▶ **EXERCISE DETAILS**:
Quote all entries exactly, leaving pictures aside.
━━ RECORDS TO PROCESS ━━
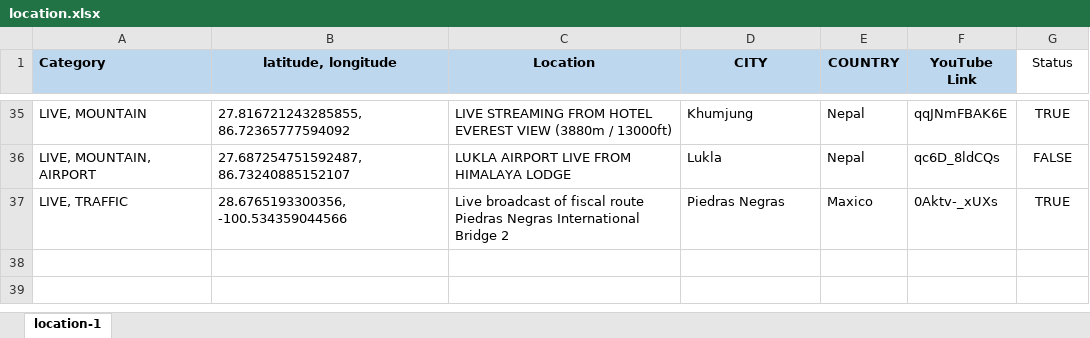
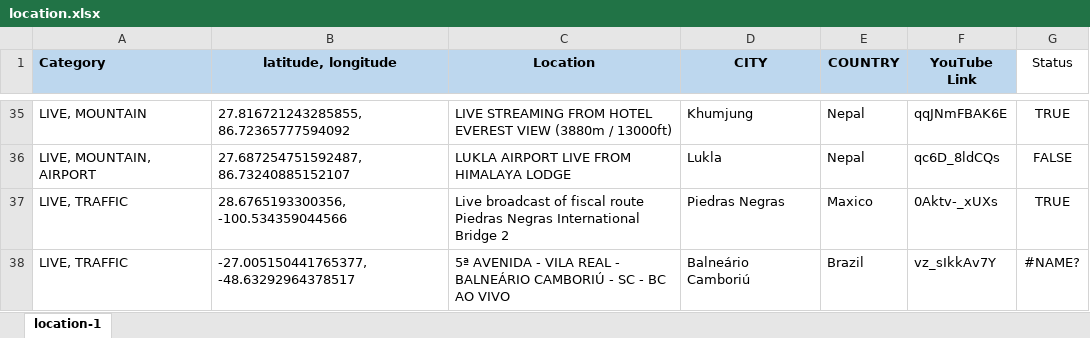
Before and after one commit to Map-youtube/map-youtube, an Excel workbook: location.xlsx, sheet location-1, drawn as a sheet; only a part is shown, gaps mark what is left out; values as stored, in another font and other column widths than the file's, no borders; the diff names each change by its address in the sheet, - before the commit and + after, or states it on an @@ line.

Commit message:
Add files via upload

```diff
--- a/location.xlsx (sheet location-1)
+++ b/location.xlsx (sheet location-1)
+row 38: LIVE, TRAFFIC | -27.005150441765377, -48.63292964378517 | 5ª AVENIDA - VILA REAL - BALNEÁRIO CAMBORIÚ - SC - BC AO VIVO | Balneário Camboriú | Brazil | vz_sIkkAv7Y | #NAME?
```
━━━
▶ **ANSWER TO THIS PROBLEM**:
Before and after one commit to Map-youtube/map-youtube, an Excel workbook: location.xlsx, sheet location-1, drawn as a sheet; only a part is shown, gaps mark what is left out; values as stored, in another font and other column widths than the file's, no borders; the diff names each change by its address in the sheet, - before the commit and + after, or states it on an @@ line.

Commit message:
Add files via upload

```diff
--- a/location.xlsx (sheet location-1)
+++ b/location.xlsx (sheet location-1)
+row 38: LIVE, TRAFFIC | -27.005150441765377, -48.63292964378517 | 5ª AVENIDA - VILA REAL - BALNEÁRIO CAMBORIÚ - SC - BC AO VIVO | Balneário Camboriú | Brazil | vz_sIkkAv7Y | #NAME?
```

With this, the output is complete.